Exercise objective: Extract, from the records beneath this instruction, each line that contains the word "citep".

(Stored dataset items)
------------------------------------------------------------

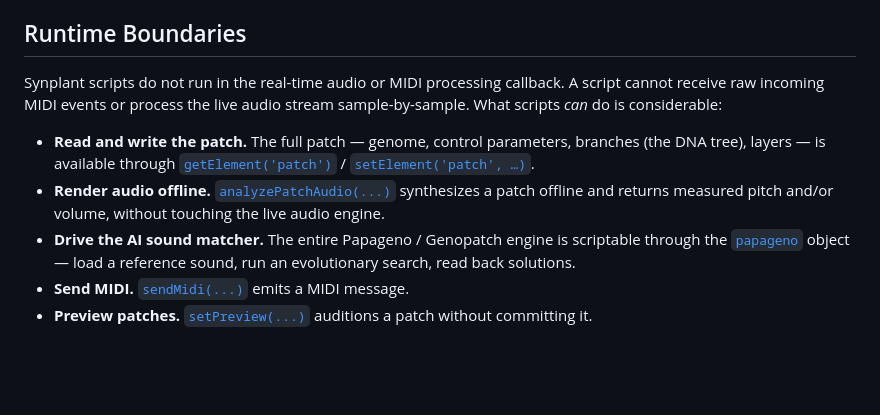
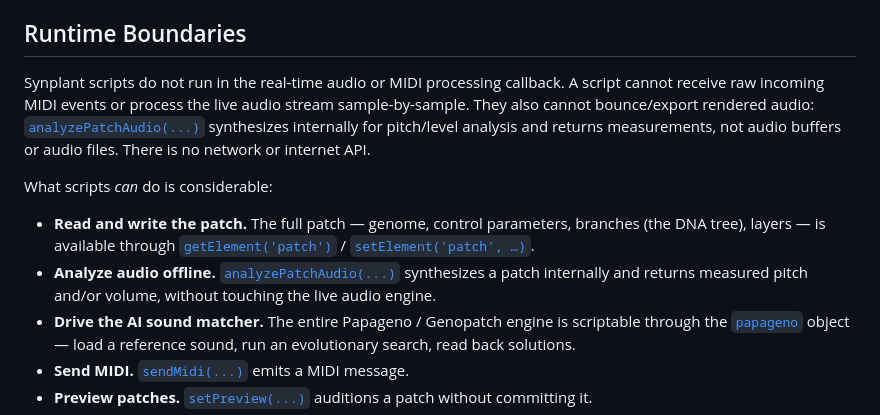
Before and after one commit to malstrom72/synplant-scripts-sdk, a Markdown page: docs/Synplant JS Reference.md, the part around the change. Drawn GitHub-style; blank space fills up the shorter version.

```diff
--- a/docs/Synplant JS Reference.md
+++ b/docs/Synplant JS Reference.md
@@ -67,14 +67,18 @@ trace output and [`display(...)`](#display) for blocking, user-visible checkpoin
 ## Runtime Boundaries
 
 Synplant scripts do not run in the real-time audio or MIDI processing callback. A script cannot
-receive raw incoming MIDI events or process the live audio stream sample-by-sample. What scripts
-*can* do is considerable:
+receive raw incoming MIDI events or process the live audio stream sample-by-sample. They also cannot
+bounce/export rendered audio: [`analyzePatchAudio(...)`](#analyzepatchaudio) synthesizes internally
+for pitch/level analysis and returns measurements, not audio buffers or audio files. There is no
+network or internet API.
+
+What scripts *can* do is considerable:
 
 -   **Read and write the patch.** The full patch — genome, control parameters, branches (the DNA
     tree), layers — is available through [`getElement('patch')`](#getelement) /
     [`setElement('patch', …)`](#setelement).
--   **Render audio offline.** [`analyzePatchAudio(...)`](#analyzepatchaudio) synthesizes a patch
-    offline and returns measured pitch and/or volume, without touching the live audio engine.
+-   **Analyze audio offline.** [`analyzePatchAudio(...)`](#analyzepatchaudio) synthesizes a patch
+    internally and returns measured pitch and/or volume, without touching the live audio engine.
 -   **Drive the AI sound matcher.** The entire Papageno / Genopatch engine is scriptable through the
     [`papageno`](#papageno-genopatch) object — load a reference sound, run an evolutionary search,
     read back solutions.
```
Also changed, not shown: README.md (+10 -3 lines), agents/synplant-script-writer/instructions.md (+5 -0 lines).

------------------------------------------------------------

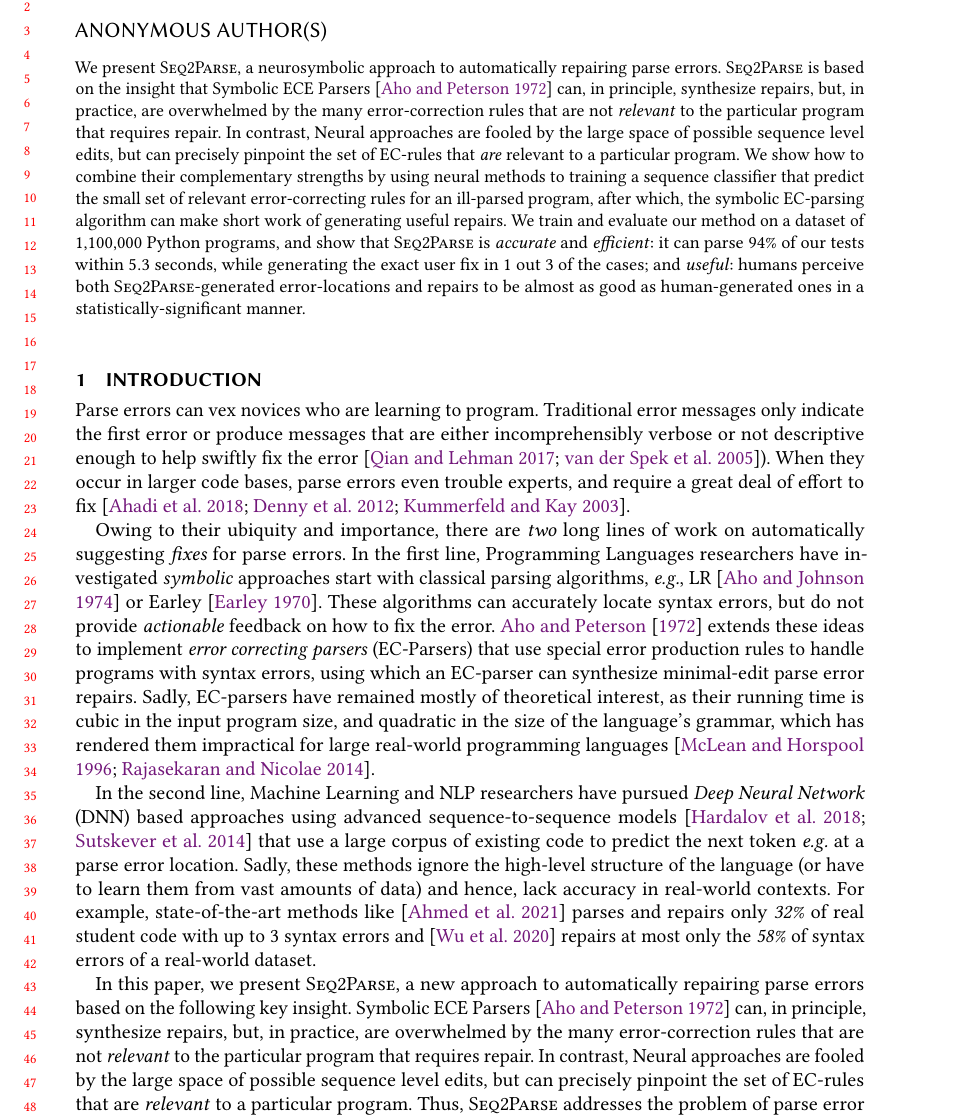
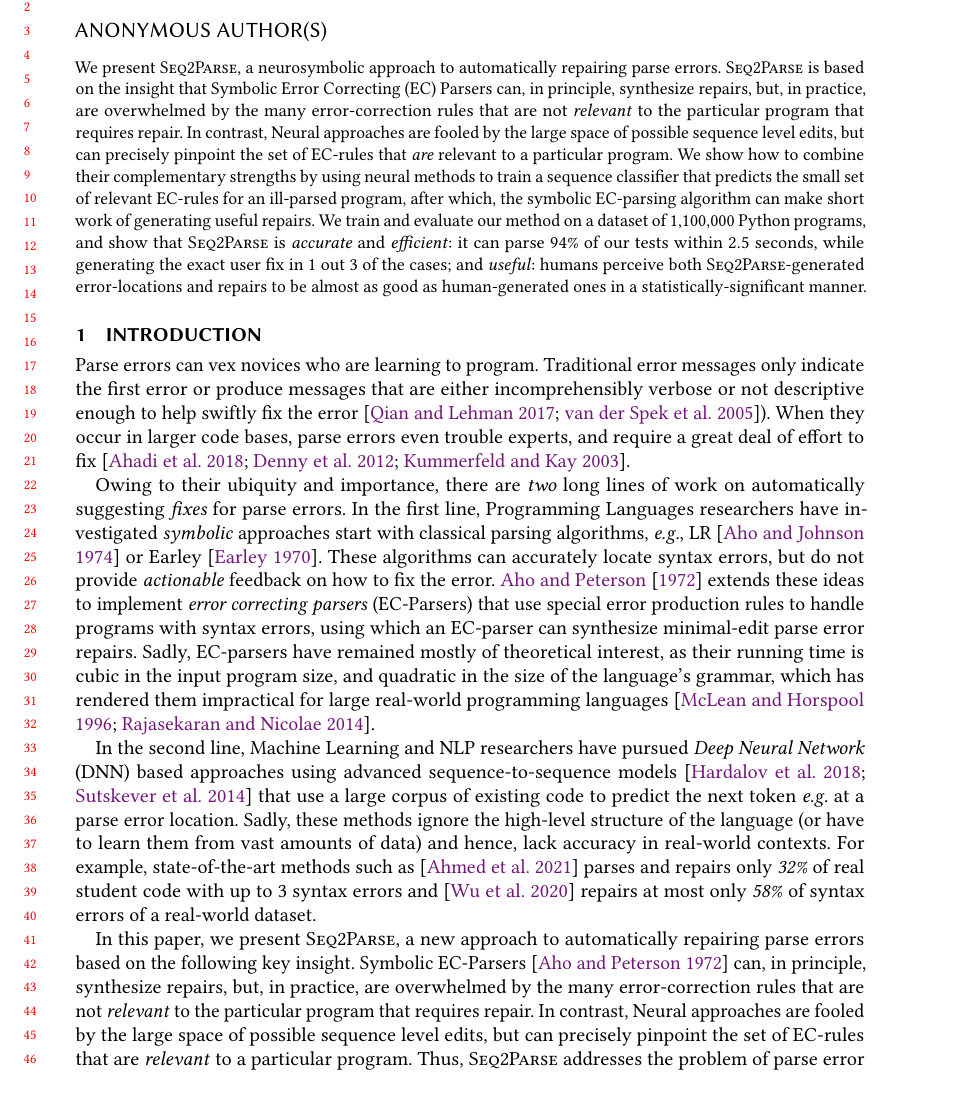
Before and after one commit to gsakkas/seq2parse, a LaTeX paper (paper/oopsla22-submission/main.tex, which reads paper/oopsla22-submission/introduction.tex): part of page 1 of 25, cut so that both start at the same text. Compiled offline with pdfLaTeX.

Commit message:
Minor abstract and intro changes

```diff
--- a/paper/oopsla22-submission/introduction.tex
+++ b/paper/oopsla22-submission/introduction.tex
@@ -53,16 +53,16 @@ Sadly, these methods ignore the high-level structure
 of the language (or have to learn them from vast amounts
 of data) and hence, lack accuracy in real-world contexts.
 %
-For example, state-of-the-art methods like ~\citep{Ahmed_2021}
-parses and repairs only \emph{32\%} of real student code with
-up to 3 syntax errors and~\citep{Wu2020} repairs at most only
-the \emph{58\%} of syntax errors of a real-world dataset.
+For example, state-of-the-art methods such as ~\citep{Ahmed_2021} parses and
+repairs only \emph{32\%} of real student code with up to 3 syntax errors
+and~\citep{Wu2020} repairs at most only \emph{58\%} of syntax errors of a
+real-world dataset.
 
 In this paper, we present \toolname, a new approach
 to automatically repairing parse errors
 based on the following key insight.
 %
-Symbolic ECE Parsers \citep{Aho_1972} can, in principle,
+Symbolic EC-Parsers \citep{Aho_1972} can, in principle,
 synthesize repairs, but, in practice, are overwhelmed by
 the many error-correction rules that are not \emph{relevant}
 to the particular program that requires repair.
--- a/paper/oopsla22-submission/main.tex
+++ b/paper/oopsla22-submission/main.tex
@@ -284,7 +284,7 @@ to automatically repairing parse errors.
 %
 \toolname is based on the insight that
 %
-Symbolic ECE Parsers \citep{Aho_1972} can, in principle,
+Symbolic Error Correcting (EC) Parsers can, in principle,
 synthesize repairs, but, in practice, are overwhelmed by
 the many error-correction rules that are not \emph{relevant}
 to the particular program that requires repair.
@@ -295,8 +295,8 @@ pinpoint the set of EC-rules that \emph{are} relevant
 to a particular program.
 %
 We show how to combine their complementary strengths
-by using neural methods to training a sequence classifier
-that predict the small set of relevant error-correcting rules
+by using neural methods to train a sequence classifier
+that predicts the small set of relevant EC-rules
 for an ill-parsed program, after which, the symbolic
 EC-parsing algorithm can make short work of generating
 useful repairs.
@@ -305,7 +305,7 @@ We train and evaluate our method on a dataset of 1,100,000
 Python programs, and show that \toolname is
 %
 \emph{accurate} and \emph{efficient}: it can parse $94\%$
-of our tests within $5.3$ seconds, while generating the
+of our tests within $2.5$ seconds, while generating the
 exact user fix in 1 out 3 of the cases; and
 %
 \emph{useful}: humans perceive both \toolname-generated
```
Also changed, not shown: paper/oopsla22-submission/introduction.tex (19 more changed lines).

------------------------------------------------------------

Completed task:
-For example, state-of-the-art methods like ~\citep{Ahmed_2021}
-up to 3 syntax errors and~\citep{Wu2020} repairs at most only
+For example, state-of-the-art methods such as ~\citep{Ahmed_2021} parses and
+and~\citep{Wu2020} repairs at most only \emph{58\%} of syntax errors of a
-Symbolic ECE Parsers \citep{Aho_1972} can, in principle,
+Symbolic EC-Parsers \citep{Aho_1972} can, in principle,
-Symbolic ECE Parsers \citep{Aho_1972} can, in principle,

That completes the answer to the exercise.